● **Your instructions**
Would you pull out every line of the material that contains the string "register"?
#### Provided records ####
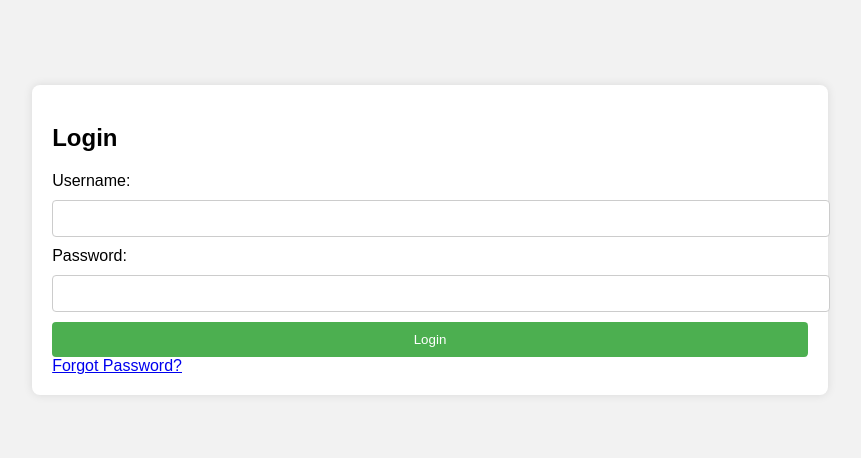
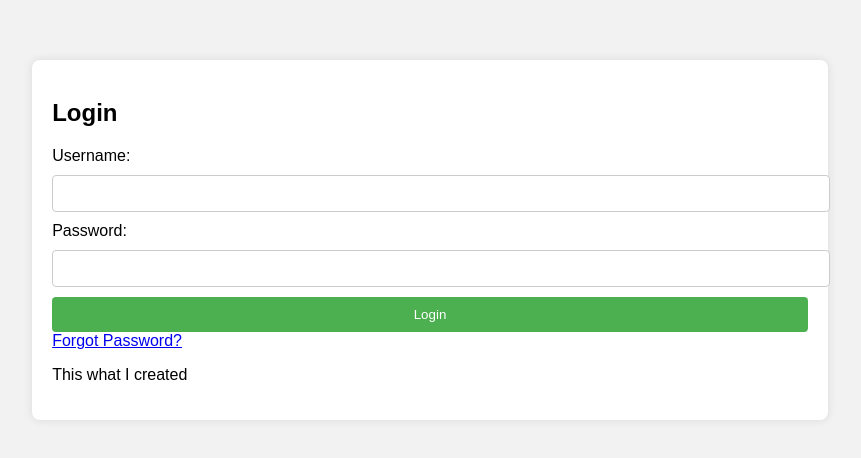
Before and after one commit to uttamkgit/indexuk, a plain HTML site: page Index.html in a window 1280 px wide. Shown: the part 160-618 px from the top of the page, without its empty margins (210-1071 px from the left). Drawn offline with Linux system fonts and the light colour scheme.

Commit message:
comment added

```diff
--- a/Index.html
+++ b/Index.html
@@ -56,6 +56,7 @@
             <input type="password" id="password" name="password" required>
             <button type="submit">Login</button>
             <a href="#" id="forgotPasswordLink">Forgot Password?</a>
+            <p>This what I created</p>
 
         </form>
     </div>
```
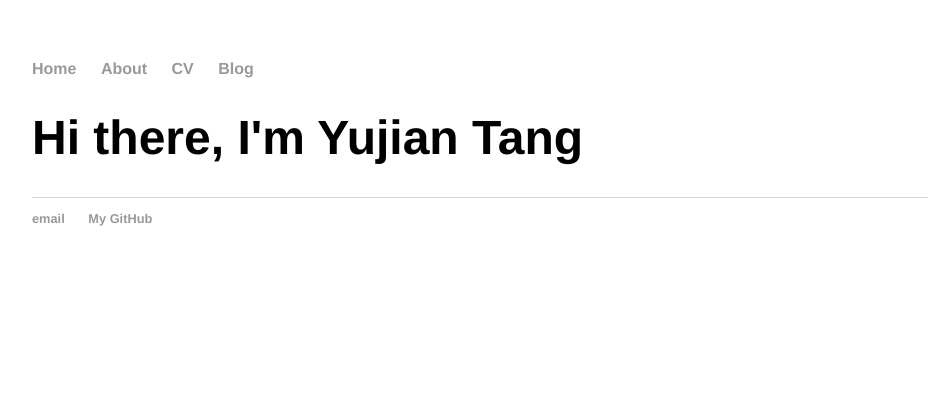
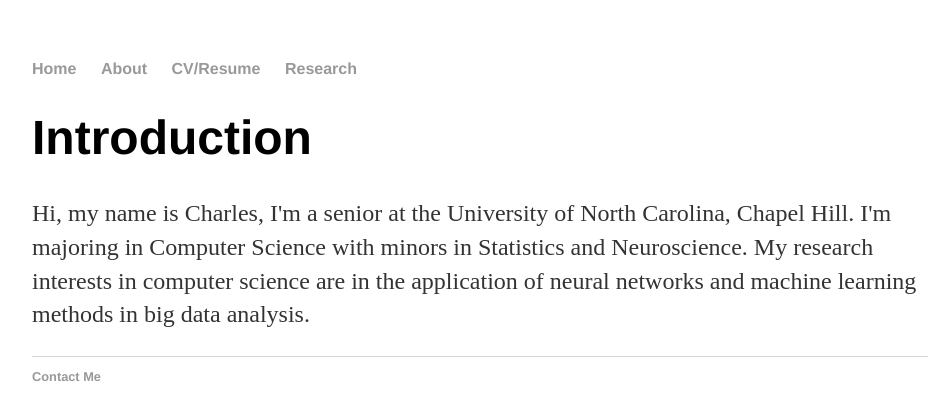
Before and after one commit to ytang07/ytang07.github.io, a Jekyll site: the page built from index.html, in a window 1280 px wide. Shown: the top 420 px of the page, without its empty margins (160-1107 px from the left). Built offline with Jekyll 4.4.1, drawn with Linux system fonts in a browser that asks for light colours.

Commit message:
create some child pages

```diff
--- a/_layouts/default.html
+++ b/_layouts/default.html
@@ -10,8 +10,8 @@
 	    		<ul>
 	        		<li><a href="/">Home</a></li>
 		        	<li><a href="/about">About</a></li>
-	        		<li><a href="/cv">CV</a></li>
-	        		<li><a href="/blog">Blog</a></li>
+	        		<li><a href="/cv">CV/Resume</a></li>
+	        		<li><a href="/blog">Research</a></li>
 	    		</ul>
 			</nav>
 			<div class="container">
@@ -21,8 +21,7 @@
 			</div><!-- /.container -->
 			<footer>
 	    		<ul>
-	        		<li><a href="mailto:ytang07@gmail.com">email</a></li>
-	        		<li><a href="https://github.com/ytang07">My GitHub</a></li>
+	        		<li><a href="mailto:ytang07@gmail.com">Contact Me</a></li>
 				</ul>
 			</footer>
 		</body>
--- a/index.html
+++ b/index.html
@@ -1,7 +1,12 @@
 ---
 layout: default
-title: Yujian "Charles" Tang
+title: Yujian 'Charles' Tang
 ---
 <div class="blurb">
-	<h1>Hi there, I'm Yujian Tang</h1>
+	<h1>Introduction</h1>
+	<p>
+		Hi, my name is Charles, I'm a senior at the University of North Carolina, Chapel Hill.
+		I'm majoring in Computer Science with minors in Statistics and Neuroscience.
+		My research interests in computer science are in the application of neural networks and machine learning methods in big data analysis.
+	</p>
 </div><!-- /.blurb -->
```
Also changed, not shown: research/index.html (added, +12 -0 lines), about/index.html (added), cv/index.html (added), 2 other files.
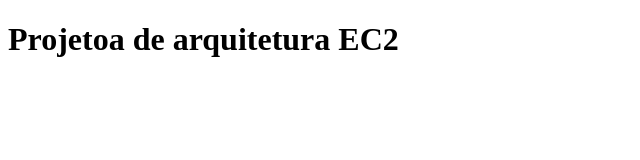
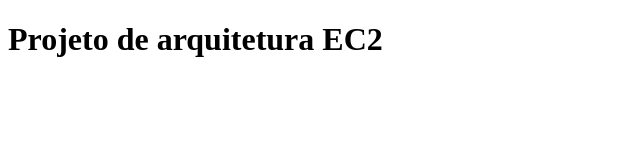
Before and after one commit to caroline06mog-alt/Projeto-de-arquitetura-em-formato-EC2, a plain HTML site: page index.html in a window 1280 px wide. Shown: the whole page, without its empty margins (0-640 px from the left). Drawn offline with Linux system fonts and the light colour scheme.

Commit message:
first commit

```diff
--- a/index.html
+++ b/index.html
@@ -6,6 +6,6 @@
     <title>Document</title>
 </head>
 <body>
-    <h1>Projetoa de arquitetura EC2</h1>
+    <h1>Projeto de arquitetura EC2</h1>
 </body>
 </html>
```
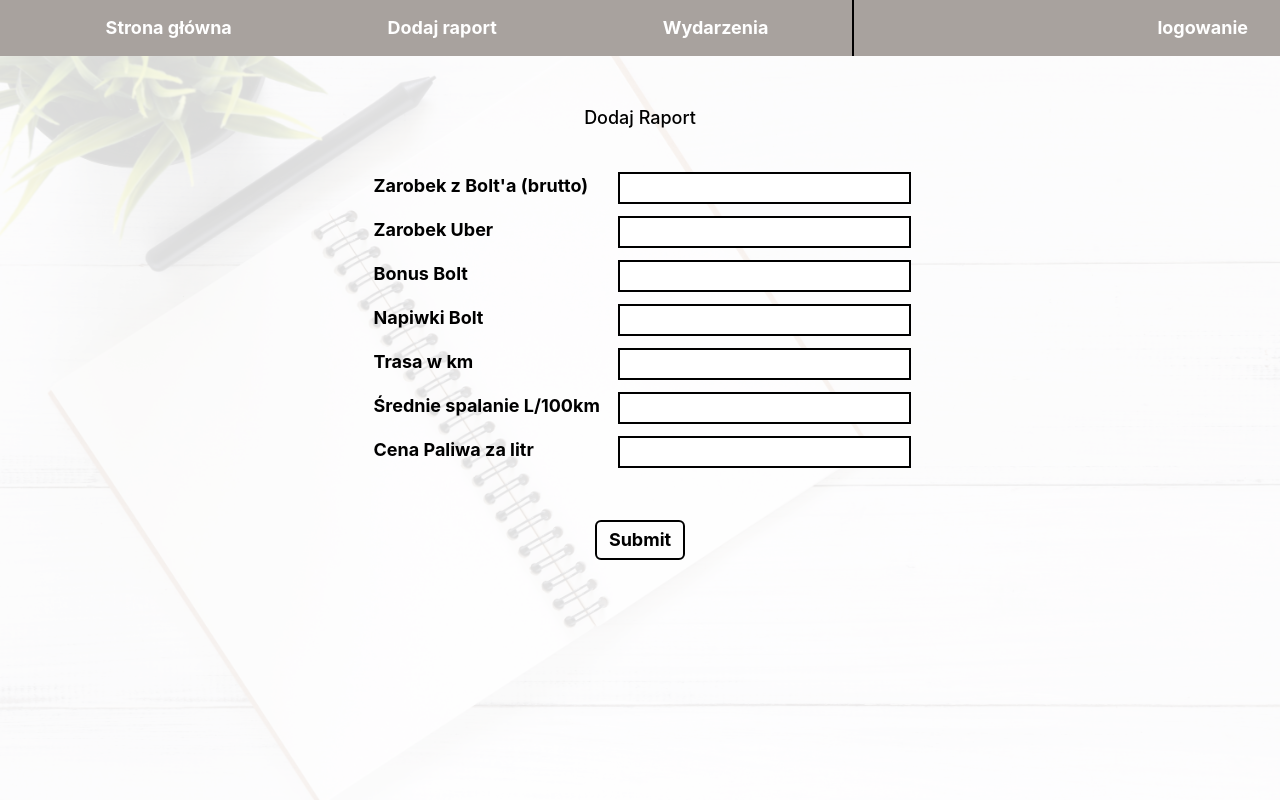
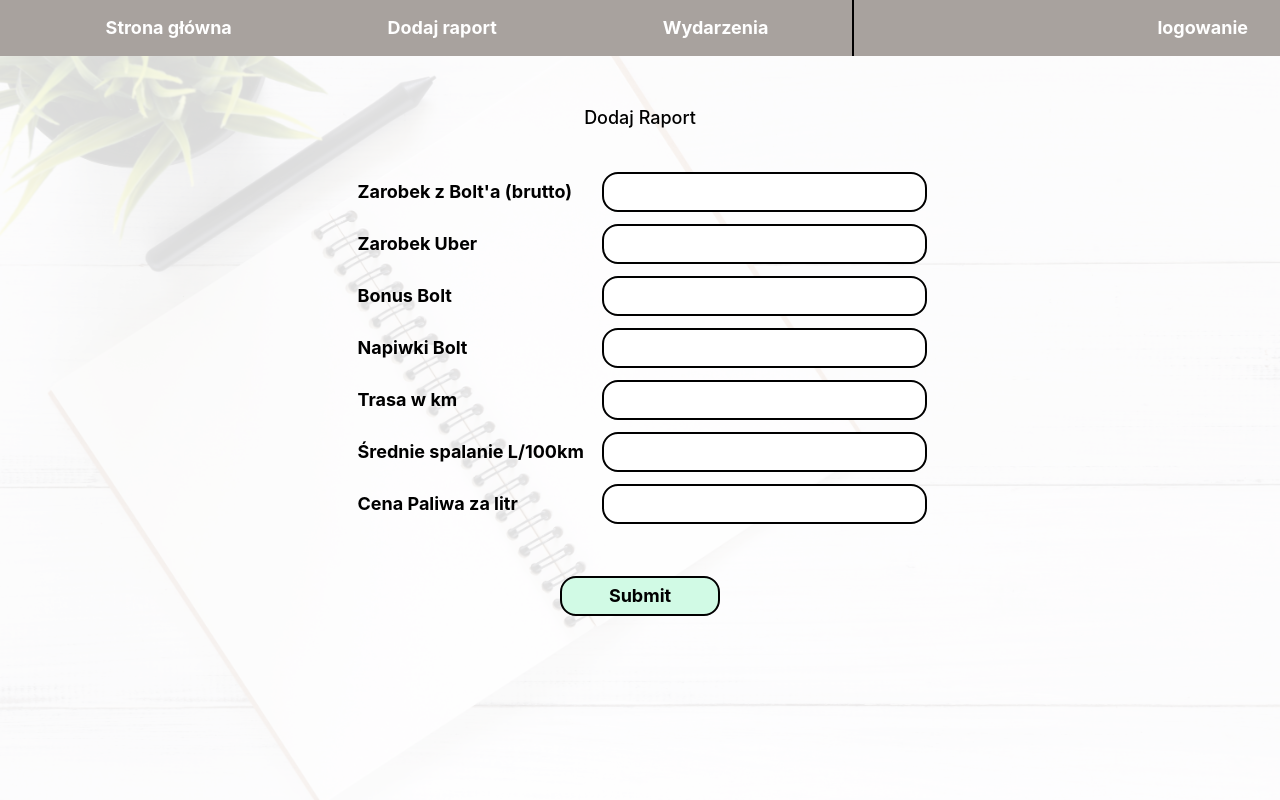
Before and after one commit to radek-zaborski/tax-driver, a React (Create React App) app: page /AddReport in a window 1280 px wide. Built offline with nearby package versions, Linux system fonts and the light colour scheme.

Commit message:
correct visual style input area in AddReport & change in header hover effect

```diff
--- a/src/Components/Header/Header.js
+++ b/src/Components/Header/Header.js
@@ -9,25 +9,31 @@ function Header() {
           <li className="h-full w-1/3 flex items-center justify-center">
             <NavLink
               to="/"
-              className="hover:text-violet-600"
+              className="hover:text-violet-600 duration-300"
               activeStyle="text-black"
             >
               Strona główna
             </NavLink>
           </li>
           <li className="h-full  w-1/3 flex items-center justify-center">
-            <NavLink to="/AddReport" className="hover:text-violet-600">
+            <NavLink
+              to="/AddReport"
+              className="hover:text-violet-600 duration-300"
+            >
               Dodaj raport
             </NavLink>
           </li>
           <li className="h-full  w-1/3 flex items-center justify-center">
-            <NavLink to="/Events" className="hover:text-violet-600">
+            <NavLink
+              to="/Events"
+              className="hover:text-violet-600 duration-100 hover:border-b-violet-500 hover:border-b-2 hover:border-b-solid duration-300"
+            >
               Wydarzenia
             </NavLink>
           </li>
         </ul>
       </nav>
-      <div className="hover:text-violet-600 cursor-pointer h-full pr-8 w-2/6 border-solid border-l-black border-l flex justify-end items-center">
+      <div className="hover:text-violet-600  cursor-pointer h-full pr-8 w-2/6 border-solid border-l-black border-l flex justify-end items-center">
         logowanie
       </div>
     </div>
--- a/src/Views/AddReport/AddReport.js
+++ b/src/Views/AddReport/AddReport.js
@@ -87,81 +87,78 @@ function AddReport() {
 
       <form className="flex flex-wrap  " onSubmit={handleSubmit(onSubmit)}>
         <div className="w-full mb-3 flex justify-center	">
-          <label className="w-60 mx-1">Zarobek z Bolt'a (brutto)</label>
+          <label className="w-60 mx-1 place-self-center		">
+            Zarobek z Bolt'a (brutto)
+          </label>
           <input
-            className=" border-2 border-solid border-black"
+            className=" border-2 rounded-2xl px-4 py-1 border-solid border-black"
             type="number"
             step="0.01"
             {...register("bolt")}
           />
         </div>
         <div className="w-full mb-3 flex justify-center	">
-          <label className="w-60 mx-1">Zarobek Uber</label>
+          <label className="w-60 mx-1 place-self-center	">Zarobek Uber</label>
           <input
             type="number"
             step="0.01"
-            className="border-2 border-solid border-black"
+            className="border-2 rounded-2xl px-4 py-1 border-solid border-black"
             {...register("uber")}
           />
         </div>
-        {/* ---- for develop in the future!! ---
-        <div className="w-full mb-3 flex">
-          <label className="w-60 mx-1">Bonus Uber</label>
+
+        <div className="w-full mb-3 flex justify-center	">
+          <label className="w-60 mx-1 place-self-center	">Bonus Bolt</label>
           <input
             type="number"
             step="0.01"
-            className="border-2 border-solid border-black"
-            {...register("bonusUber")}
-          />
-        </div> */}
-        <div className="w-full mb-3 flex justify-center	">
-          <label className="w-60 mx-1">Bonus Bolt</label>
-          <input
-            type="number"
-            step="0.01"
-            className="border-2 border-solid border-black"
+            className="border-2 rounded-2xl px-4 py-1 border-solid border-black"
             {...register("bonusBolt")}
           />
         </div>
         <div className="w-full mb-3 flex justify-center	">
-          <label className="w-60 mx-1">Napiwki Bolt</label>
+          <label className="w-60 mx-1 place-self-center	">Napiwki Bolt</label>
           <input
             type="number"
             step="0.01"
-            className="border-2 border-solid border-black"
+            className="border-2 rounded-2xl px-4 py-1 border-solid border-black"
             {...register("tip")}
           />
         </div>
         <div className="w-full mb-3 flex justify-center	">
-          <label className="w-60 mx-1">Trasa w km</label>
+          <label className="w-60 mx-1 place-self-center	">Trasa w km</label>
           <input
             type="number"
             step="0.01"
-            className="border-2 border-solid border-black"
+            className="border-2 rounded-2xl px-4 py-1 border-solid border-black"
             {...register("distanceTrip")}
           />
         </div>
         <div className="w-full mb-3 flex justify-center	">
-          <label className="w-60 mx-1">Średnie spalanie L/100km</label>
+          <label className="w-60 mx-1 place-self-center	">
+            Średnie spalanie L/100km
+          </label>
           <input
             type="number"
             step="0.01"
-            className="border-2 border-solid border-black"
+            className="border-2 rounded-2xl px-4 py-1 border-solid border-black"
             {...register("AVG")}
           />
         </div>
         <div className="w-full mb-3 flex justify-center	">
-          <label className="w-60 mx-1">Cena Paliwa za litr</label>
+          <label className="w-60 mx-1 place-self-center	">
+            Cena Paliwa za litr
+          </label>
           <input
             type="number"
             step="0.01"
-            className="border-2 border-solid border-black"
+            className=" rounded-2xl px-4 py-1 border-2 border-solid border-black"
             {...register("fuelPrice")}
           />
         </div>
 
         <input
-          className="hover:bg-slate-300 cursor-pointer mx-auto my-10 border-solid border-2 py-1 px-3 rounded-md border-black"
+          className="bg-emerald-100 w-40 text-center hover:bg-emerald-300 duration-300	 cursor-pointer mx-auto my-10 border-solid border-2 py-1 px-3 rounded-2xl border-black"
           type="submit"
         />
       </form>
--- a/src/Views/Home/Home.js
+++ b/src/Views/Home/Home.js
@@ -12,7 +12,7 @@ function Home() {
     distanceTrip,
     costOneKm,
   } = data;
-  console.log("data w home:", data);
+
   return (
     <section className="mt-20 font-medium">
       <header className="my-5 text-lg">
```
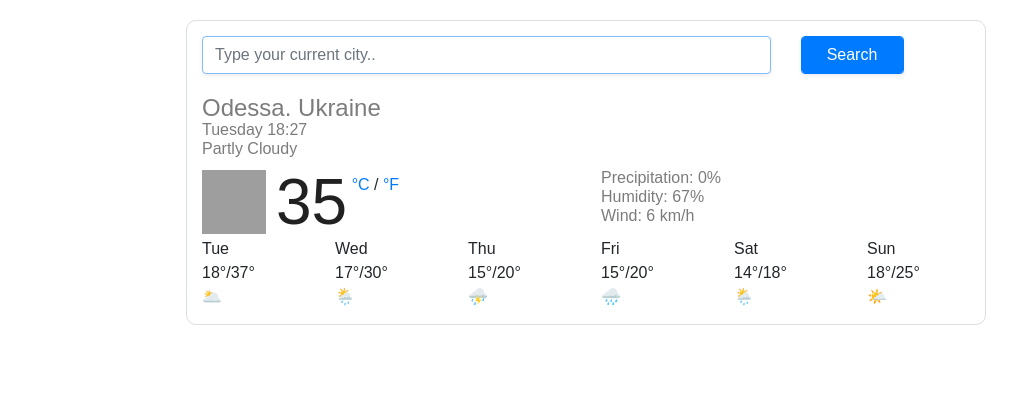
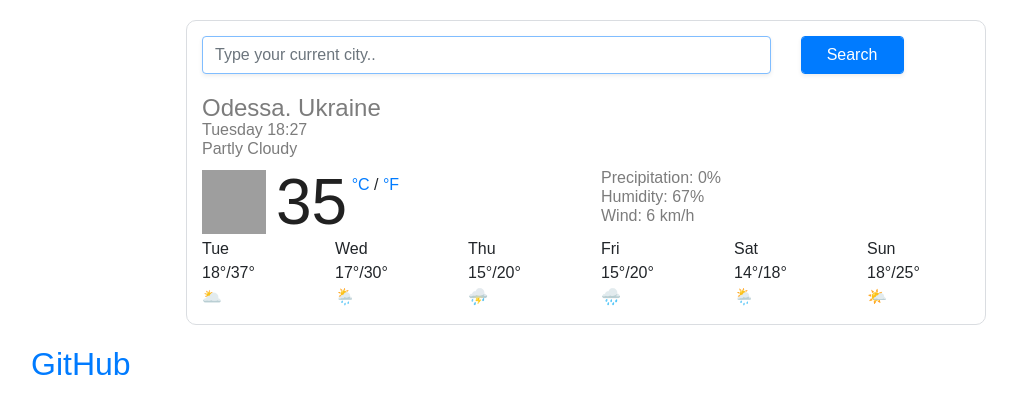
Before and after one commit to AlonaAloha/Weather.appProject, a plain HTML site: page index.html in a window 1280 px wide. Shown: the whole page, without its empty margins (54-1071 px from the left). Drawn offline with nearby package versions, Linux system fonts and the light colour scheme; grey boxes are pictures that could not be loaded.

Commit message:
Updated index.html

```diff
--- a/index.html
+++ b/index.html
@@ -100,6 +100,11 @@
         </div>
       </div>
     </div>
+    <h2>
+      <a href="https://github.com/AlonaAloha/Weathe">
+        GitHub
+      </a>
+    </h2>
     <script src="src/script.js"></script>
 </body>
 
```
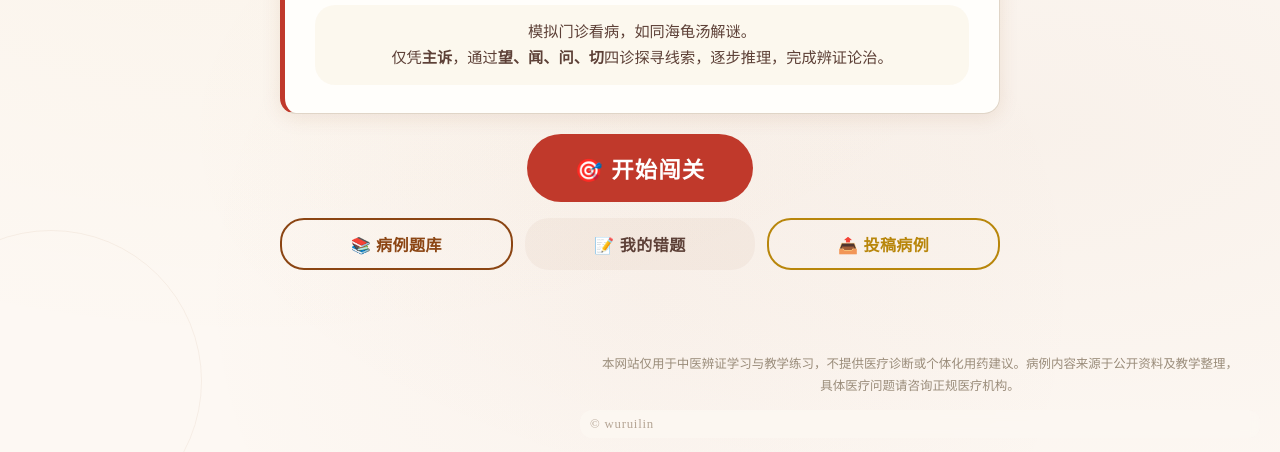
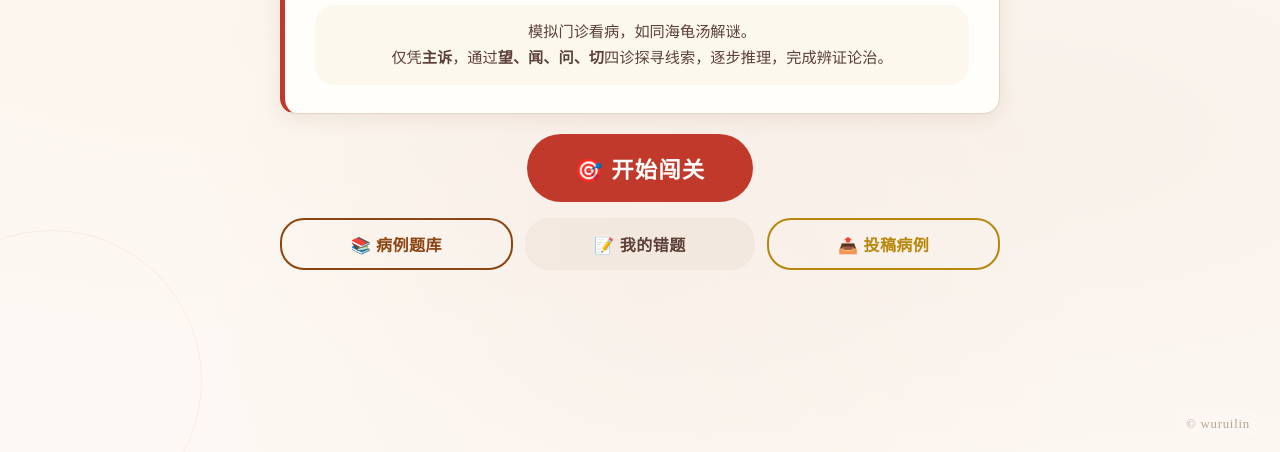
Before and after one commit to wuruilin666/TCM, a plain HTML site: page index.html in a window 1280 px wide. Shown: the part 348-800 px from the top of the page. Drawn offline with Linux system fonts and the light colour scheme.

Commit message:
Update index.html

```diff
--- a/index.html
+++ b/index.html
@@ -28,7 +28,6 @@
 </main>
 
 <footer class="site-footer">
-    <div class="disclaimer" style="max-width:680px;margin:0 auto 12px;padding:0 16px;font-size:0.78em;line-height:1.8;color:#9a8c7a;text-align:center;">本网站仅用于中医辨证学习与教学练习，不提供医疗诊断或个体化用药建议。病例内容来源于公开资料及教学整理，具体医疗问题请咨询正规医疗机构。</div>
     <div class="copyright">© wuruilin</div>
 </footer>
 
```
####
● **Output of the exercise**
             {...register("bolt")}
             {...register("uber")}
-            {...register("bonusUber")}
             {...register("bonusBolt")}
             {...register("tip")}
             {...register("distanceTrip")}
             {...register("AVG")}
             {...register("fuelPrice")}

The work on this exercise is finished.